─── Provided records
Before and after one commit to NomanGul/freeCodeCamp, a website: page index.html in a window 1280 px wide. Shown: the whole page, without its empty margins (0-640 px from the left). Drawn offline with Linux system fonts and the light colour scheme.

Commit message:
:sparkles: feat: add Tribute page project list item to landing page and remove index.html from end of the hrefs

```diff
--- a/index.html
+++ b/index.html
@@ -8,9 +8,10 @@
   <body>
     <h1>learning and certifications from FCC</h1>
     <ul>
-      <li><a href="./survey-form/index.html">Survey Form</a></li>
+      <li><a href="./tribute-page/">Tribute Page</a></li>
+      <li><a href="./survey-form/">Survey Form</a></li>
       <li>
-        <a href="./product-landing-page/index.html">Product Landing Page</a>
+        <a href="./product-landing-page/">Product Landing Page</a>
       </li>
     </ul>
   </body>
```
──────
─── Provided records
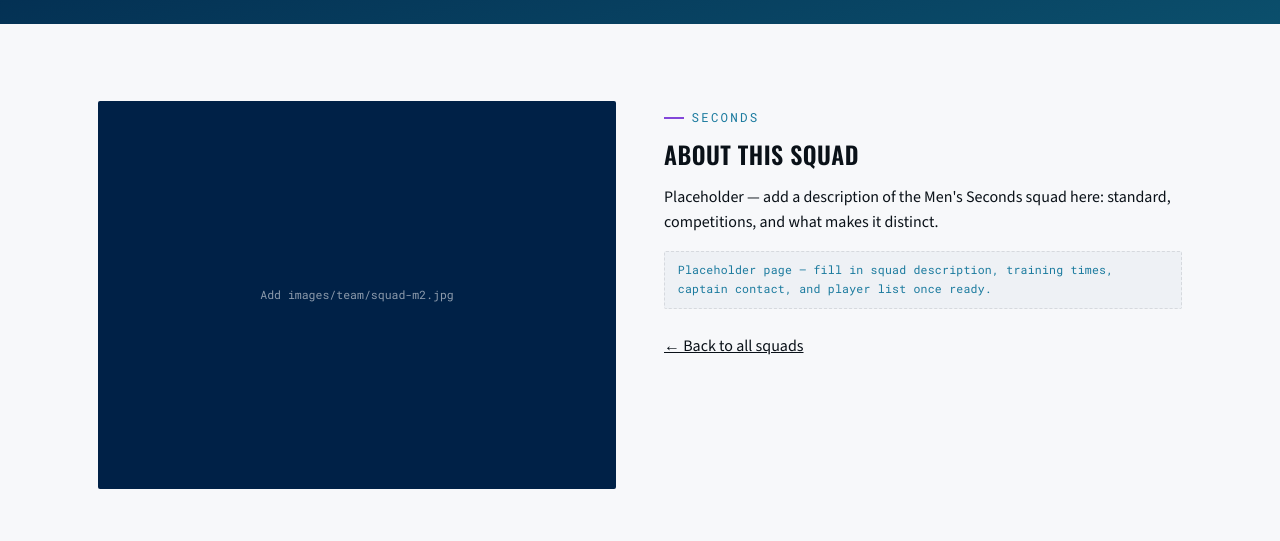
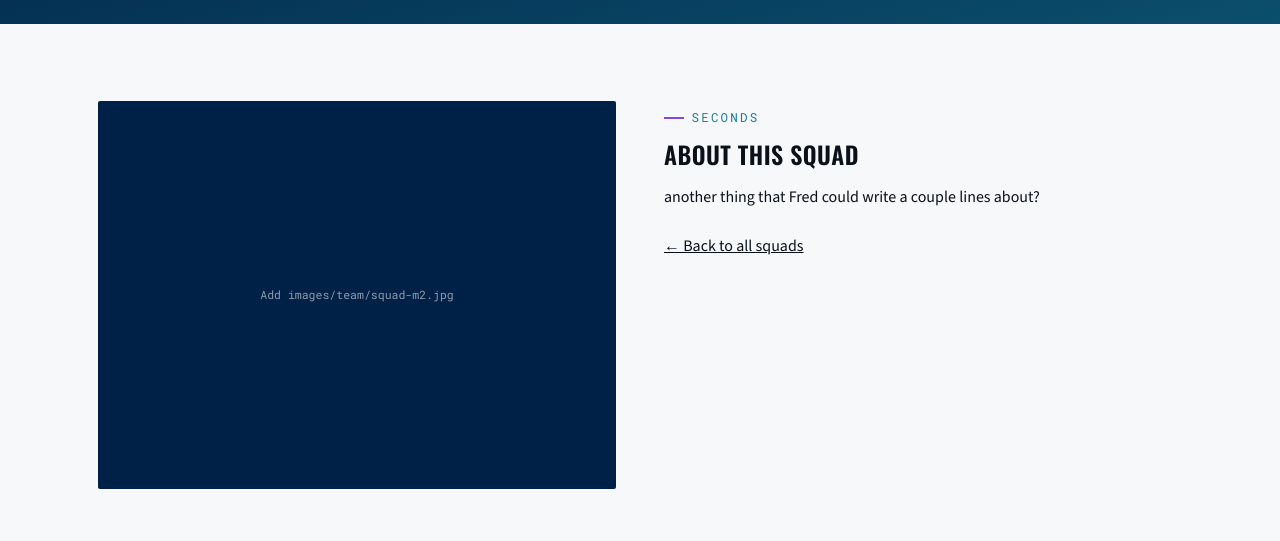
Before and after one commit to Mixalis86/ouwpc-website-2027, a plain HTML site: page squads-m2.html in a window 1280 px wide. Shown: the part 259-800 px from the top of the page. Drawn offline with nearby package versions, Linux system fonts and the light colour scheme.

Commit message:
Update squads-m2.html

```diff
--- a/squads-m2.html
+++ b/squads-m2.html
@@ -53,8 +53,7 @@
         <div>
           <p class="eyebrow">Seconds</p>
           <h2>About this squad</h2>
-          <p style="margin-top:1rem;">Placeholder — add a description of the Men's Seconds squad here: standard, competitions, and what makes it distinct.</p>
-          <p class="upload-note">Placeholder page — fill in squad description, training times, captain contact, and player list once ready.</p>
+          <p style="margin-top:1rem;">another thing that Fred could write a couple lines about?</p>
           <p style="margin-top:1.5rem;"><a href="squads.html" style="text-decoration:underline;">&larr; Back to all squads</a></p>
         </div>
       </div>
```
──────
(Exercise) Pull out every line of the entries that includes the word "squads".

(Solved exercise)
Before and after one commit to Mixalis86/ouwpc-website-2027, a plain HTML site: page squads-m2.html in a window 1280 px wide. Shown: the part 259-800 px from the top of the page. Drawn offline with nearby package versions, Linux system fonts and the light colour scheme.
Update squads-m2.html
--- a/squads-m2.html
+++ b/squads-m2.html
           <p style="margin-top:1.5rem;"><a href="squads.html" style="text-decoration:underline;">&larr; Back to all squads</a></p>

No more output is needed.